** Data excerpts **
▬▬▬▬▬▬▬▬▬▬

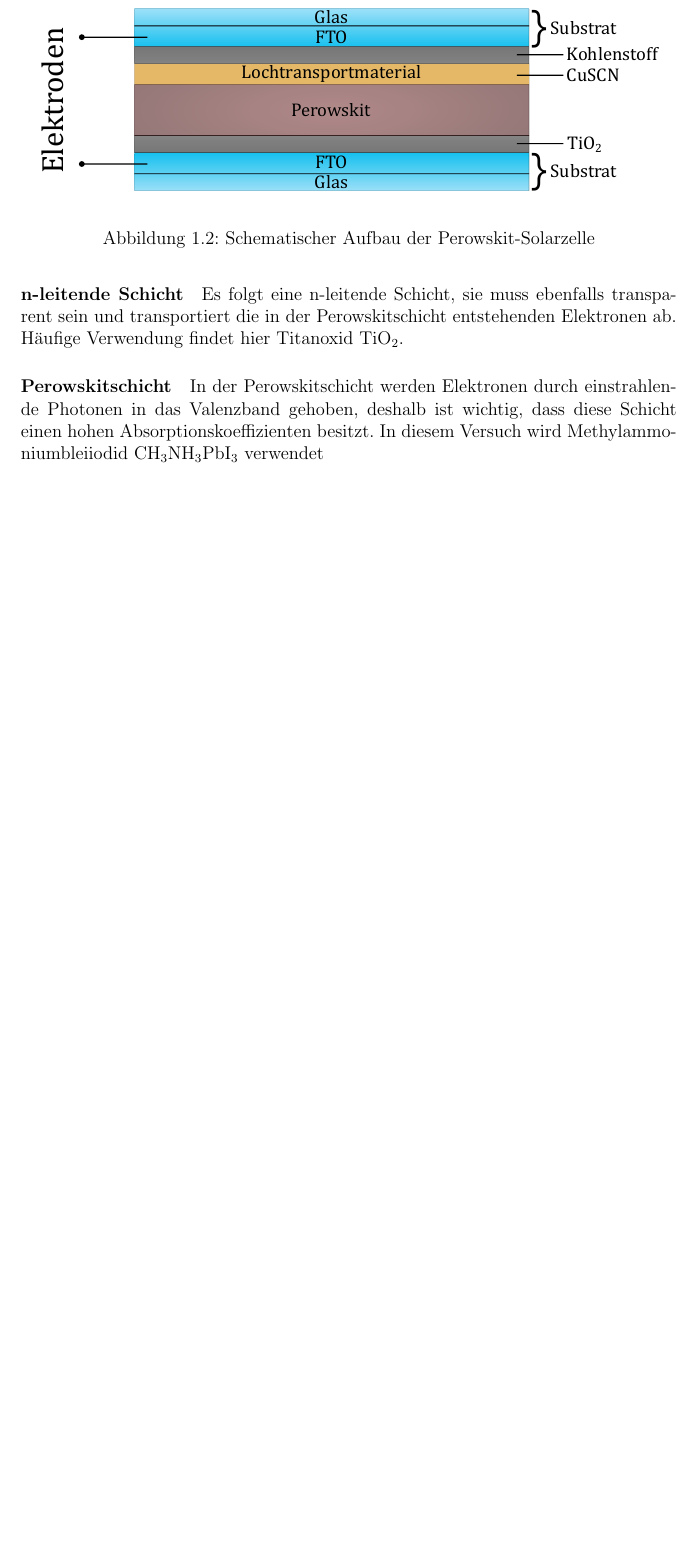
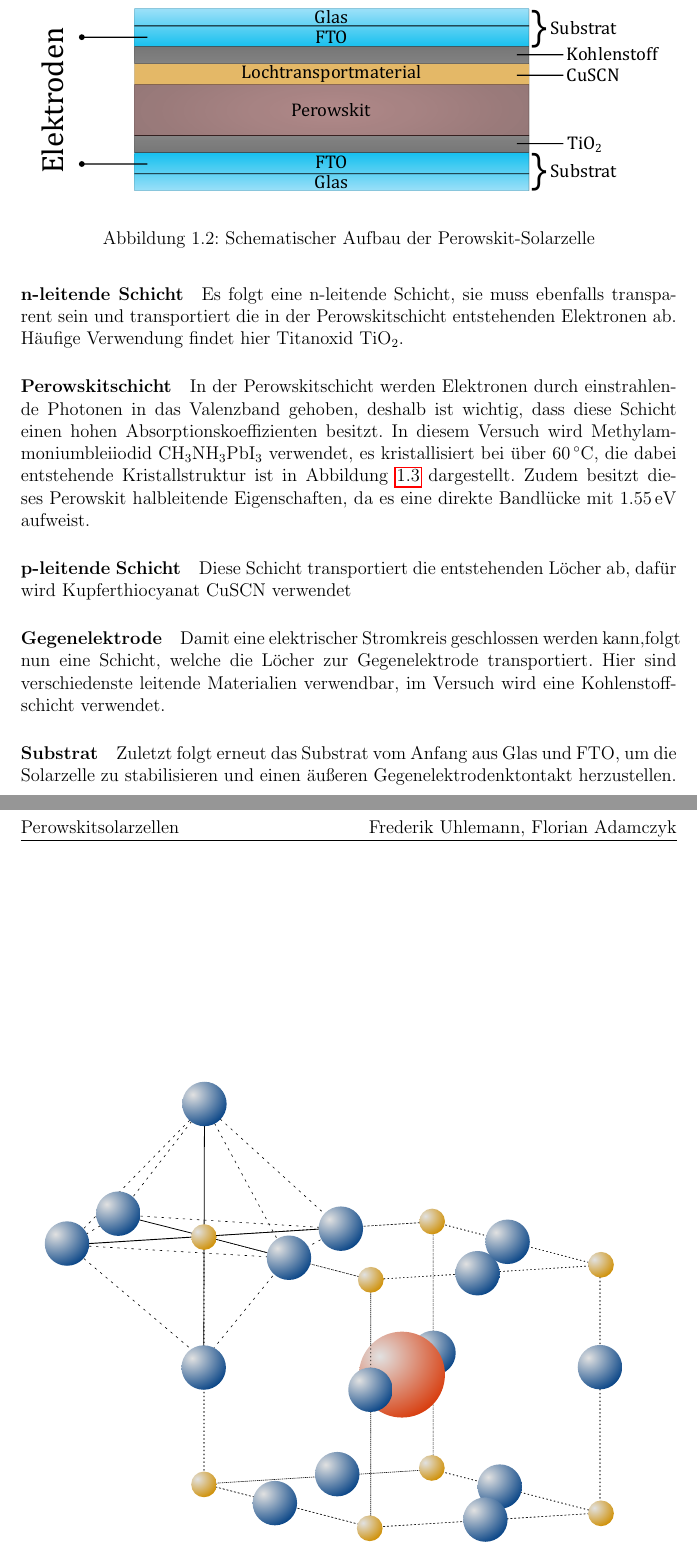
Before and after one commit to FlorianAdamczyk/FPrak_Perowskitsolarzellen, a LaTeX document (Perowskitsolarzellen.tex): part of page 7 of 13 before the commit and two parts of pages 7 and 8 of 14 after it, the two joined at a grey line, cut so that both start at the same text, the shorter picture padded with empty space. Compiled offline with pdfLaTeX.

Commit message:
vollendung Theorie

```diff
--- a/Perowskitsolarzellen.tex
+++ b/Perowskitsolarzellen.tex
@@ -217,4 +217,4 @@
 	\paragraph{n-leitende Schicht}
 	Es folgt eine n-leitende Schicht, sie muss ebenfalls transparent sein und transportiert die in der Perowskitschicht entstehenden Elektronen ab. Häufige Verwendung findet hier Titanoxid \ce{TiO_{2}}.
 	\paragraph{Perowskitschicht}
-	In der Perowskitschicht werden Elektronen durch einstrahlende Photonen in das Valenzband gehoben, deshalb ist wichtig, dass diese Schicht einen hohen Absorptionskoeffizienten besitzt. In diesem Versuch wird Methylammoniumbleiiodid \ce{CH_3NH_3PbI_3} verwendet
+	In der Perowskitschicht werden Elektronen durch einstrahlende Photonen in das Valenzband gehoben, deshalb ist wichtig, dass diese Schicht einen hohen Absorptionskoeffizienten besitzt. In diesem Versuch wird Methylammoniumbleiiodid \ce{CH_3NH_3PbI_3} verwendet, es kristallisiert bei über \SI{60}{\celsius}, die dabei entstehende Kristallstruktur ist in Abbildung \ref{img:PerwoskitZelle} dargestellt. Zudem besitzt dieses Perowskit halbleitende Eigenschaften, da es eine direkte Bandlücke mit \SI{1.55}{\eV} aufweist.
@@ -221,3 +225,12 @@
+		\label{img:PerwoskitZelle}
+	\end{figure}
+	\paragraph{p-leitende Schicht}
+	Diese Schicht transportiert die entstehenden Löcher ab, dafür wird Kupferthiocyanat \ce{CuSCN} verwendet
+	\paragraph{Gegenelektrode}
+	Damit eine elektrischer Stromkreis geschlossen werden kann,folgt nun eine Schicht, welche die Löcher zur Gegenelektrode transportiert. Hier sind verschiedenste leitende Materialien verwendbar, im Versuch wird eine Kohlenstoffschicht verwendet.
+	\paragraph{Substrat}
+	Zuletzt folgt erneut das Substrat vom Anfang aus Glas und FTO, um die Solarzelle zu stabilisieren und einen äußeren Gegenelektrodenktontakt herzustellen.
+
 
 
 
```
Also changed, not shown: bilder/PerwoskitZelle.pdf (added), bilder/PerwoskitZelle.svg, Perowskitsolarzellen.tex (4 more changed lines).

▬▬▬▬▬▬▬▬▬▬

** Task item **
Leave out all images, then reproduce the entries above exactly.

** Written solution **
Before and after one commit to FlorianAdamczyk/FPrak_Perowskitsolarzellen, a LaTeX document (Perowskitsolarzellen.tex): part of page 7 of 13 before the commit and two parts of pages 7 and 8 of 14 after it, the two joined at a grey line, cut so that both start at the same text, the shorter picture padded with empty space. Compiled offline with pdfLaTeX.

Commit message:
vollendung Theorie

```diff
--- a/Perowskitsolarzellen.tex
+++ b/Perowskitsolarzellen.tex
@@ -217,4 +217,4 @@
 	\paragraph{n-leitende Schicht}
 	Es folgt eine n-leitende Schicht, sie muss ebenfalls transparent sein und transportiert die in der Perowskitschicht entstehenden Elektronen ab. Häufige Verwendung findet hier Titanoxid \ce{TiO_{2}}.
 	\paragraph{Perowskitschicht}
-	In der Perowskitschicht werden Elektronen durch einstrahlende Photonen in das Valenzband gehoben, deshalb ist wichtig, dass diese Schicht einen hohen Absorptionskoeffizienten besitzt. In diesem Versuch wird Methylammoniumbleiiodid \ce{CH_3NH_3PbI_3} verwendet
+	In der Perowskitschicht werden Elektronen durch einstrahlende Photonen in das Valenzband gehoben, deshalb ist wichtig, dass diese Schicht einen hohen Absorptionskoeffizienten besitzt. In diesem Versuch wird Methylammoniumbleiiodid \ce{CH_3NH_3PbI_3} verwendet, es kristallisiert bei über \SI{60}{\celsius}, die dabei entstehende Kristallstruktur ist in Abbildung \ref{img:PerwoskitZelle} dargestellt. Zudem besitzt dieses Perowskit halbleitende Eigenschaften, da es eine direkte Bandlücke mit \SI{1.55}{\eV} aufweist.
@@ -221,3 +225,12 @@
+		\label{img:PerwoskitZelle}
+	\end{figure}
+	\paragraph{p-leitende Schicht}
+	Diese Schicht transportiert die entstehenden Löcher ab, dafür wird Kupferthiocyanat \ce{CuSCN} verwendet
+	\paragraph{Gegenelektrode}
+	Damit eine elektrischer Stromkreis geschlossen werden kann,folgt nun eine Schicht, welche die Löcher zur Gegenelektrode transportiert. Hier sind verschiedenste leitende Materialien verwendbar, im Versuch wird eine Kohlenstoffschicht verwendet.
+	\paragraph{Substrat}
+	Zuletzt folgt erneut das Substrat vom Anfang aus Glas und FTO, um die Solarzelle zu stabilisieren und einen äußeren Gegenelektrodenktontakt herzustellen.
+
 
 
 
```
Also changed, not shown: bilder/PerwoskitZelle.pdf (added), bilder/PerwoskitZelle.svg, Perowskitsolarzellen.tex (4 more changed lines).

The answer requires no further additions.